**Your assignment**
Copy, from the material below, every line in which the word "export" can be found.

**Available data**
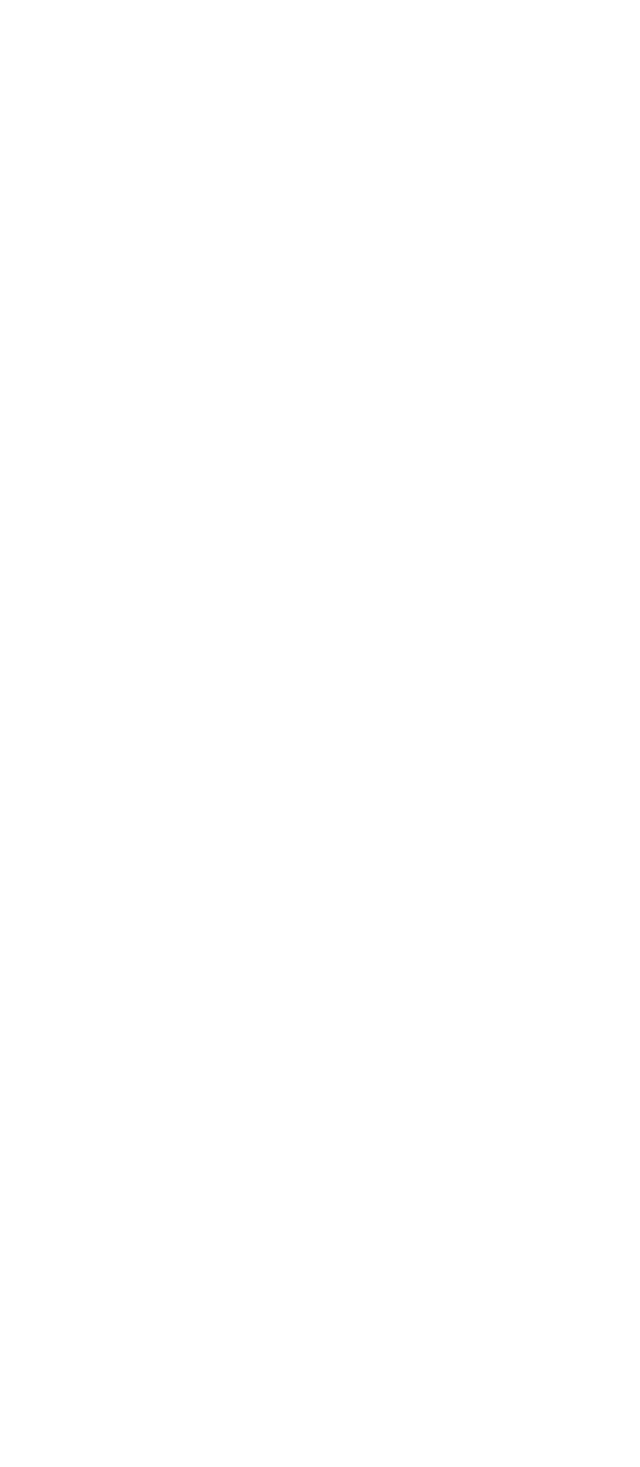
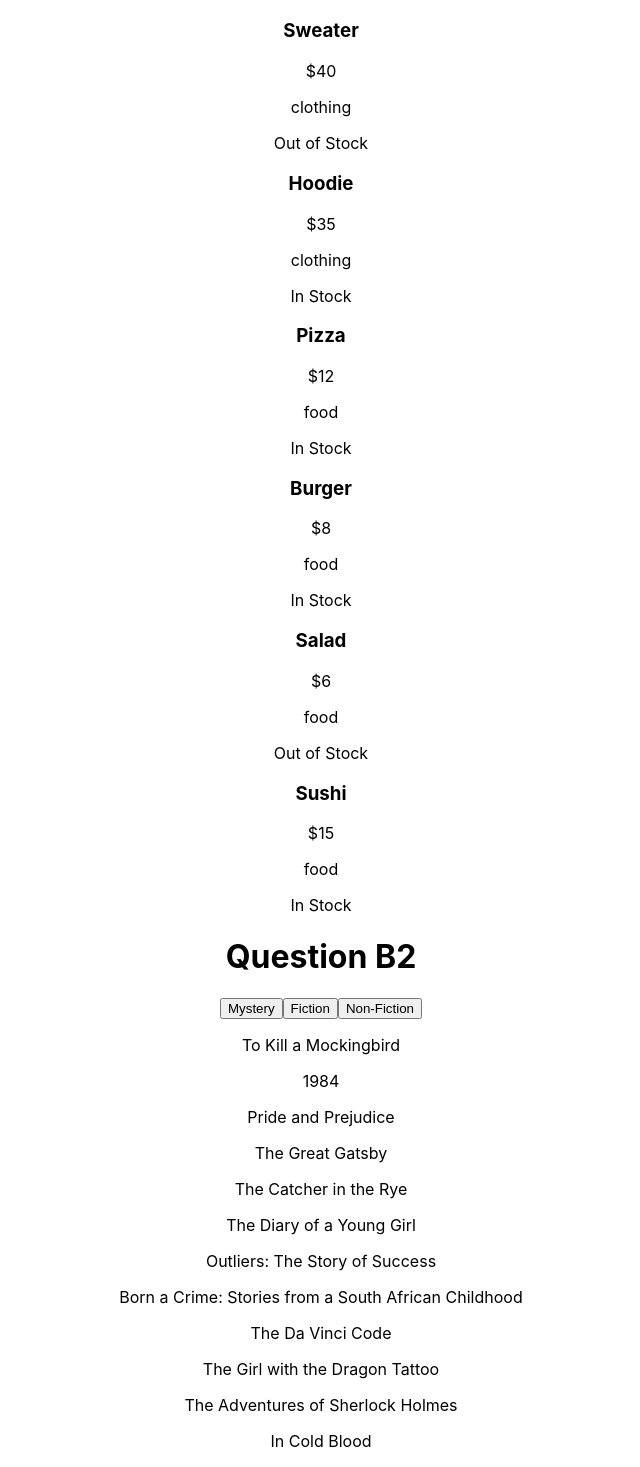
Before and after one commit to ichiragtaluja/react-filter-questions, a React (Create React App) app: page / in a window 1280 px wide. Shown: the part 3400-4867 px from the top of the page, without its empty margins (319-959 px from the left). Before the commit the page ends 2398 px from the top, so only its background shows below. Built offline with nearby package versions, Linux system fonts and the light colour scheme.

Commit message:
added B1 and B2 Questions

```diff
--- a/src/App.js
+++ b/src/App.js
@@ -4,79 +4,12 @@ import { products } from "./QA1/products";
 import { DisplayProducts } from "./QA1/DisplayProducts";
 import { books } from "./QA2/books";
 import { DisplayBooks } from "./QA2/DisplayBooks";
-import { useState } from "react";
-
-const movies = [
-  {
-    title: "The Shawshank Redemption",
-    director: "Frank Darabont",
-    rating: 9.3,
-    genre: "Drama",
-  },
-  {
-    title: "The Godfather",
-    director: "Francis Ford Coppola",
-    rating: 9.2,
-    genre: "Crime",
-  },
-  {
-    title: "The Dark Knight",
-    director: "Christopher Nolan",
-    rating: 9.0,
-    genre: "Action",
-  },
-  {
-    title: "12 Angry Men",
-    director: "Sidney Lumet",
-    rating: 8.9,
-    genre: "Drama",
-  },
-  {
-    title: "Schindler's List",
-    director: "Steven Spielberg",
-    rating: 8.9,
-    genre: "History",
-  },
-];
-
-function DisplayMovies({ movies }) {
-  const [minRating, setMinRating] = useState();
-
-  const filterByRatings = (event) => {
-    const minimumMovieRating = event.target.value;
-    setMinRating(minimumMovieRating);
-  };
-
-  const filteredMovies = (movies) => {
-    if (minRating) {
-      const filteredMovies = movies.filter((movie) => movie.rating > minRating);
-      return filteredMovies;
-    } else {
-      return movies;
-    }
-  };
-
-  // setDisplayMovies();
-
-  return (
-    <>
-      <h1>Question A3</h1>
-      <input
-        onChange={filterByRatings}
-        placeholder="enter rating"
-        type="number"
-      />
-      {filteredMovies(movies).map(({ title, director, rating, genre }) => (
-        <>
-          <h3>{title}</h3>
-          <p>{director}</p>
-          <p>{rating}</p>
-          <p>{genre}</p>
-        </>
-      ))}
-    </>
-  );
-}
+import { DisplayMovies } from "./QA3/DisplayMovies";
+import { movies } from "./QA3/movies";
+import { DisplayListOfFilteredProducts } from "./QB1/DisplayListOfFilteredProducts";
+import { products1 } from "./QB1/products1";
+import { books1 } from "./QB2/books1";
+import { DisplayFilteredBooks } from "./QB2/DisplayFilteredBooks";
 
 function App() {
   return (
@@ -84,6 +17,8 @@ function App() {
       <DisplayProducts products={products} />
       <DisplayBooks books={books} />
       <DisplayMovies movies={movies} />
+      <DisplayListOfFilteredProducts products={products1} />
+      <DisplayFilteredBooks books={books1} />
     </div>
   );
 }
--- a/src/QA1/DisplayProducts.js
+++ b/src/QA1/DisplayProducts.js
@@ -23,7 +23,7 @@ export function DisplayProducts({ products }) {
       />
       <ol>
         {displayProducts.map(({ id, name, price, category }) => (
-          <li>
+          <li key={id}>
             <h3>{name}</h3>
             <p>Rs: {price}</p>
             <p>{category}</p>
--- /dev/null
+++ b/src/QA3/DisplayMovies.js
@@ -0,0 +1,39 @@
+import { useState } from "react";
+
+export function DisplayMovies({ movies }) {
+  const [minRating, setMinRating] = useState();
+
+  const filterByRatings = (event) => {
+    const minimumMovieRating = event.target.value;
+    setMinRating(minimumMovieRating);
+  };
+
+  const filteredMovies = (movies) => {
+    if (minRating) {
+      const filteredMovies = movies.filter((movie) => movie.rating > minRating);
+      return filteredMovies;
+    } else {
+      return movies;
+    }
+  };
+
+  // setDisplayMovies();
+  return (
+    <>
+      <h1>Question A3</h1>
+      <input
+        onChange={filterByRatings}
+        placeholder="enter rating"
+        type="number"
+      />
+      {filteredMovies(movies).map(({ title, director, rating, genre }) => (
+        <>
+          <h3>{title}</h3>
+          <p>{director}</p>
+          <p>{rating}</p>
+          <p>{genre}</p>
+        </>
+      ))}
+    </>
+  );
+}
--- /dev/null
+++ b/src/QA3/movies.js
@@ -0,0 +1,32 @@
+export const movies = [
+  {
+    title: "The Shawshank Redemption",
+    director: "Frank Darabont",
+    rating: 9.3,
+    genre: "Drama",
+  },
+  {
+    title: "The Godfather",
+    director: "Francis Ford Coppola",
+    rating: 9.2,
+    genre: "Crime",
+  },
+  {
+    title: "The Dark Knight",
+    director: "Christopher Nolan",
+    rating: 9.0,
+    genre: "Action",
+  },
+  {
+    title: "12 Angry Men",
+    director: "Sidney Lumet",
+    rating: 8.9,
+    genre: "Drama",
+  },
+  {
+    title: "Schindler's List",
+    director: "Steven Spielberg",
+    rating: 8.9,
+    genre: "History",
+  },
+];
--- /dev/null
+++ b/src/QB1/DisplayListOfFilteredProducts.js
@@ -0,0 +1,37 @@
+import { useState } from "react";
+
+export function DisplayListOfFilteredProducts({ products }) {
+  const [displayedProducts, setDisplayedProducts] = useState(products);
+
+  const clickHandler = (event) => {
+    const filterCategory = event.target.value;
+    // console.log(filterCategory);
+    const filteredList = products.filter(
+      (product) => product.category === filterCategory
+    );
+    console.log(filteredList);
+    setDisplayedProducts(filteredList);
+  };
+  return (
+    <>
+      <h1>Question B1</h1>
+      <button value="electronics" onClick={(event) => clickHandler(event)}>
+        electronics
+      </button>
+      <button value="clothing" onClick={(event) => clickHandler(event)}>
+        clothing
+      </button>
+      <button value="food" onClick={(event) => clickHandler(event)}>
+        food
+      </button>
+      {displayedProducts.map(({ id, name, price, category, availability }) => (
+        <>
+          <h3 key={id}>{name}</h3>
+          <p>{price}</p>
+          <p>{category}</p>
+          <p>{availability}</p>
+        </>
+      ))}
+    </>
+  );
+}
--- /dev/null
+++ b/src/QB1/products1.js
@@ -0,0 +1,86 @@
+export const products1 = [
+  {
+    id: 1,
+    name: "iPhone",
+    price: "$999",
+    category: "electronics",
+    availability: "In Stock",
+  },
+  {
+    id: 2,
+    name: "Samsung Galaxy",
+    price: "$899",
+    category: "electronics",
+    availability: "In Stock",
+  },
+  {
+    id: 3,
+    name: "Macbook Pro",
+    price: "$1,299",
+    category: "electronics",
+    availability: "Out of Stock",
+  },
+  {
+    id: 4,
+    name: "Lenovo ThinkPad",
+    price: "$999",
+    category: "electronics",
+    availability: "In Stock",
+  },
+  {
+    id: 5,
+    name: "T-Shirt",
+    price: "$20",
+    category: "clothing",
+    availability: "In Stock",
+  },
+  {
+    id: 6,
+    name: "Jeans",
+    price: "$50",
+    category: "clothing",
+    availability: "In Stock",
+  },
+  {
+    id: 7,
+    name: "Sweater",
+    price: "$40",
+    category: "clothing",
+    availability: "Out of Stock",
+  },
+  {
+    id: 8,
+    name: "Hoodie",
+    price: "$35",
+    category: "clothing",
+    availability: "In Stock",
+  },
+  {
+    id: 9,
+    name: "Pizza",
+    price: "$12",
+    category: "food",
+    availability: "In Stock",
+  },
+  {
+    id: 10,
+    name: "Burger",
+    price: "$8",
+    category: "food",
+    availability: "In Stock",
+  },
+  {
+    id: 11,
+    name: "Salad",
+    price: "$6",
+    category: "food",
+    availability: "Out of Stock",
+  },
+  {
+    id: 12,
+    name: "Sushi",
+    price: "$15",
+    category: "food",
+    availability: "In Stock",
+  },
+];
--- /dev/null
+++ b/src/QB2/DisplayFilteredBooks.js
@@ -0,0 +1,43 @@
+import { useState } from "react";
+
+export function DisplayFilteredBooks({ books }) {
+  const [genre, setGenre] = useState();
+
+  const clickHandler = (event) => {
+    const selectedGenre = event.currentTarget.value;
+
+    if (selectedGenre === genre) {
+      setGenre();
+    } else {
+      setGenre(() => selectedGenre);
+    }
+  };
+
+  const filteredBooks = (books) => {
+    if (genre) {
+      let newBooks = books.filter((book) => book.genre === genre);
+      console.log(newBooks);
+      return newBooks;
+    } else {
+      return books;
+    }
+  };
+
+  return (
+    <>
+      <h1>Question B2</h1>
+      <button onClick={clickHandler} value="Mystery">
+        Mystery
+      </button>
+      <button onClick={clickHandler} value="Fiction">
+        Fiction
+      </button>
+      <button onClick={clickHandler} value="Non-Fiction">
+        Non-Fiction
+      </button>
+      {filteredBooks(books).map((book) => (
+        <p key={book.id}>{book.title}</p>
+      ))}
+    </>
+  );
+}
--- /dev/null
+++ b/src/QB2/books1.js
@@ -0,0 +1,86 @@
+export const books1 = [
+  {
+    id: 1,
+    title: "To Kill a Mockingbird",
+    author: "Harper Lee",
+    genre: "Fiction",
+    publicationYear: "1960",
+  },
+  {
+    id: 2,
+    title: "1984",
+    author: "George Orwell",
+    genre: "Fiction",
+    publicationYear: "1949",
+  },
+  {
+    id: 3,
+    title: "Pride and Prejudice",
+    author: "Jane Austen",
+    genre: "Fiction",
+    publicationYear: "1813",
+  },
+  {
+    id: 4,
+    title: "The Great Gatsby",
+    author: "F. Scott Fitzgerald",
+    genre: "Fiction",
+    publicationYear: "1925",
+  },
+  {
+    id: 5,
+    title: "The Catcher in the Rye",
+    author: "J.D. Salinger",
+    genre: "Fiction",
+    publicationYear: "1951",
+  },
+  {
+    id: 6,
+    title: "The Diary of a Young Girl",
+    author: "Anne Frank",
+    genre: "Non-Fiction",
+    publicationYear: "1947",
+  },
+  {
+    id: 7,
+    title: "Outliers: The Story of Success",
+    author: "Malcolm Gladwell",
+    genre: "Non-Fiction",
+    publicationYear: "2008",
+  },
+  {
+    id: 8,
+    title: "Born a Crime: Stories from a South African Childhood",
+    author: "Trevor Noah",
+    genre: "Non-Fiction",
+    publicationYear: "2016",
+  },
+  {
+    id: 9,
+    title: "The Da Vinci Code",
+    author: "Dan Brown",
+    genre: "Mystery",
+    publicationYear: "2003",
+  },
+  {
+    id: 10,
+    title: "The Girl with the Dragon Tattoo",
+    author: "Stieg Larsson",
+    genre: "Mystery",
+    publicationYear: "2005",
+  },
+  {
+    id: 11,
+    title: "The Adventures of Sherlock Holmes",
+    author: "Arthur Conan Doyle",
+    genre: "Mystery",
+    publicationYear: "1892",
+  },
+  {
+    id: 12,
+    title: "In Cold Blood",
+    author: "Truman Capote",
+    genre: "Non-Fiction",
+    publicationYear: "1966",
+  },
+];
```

**Answer box**
@@ -23,7 +23,7 @@ export function DisplayProducts({ products }) {
+export function DisplayMovies({ movies }) {
+export const movies = [
+export function DisplayListOfFilteredProducts({ products }) {
+export const products1 = [
+export function DisplayFilteredBooks({ books }) {
+export const books1 = [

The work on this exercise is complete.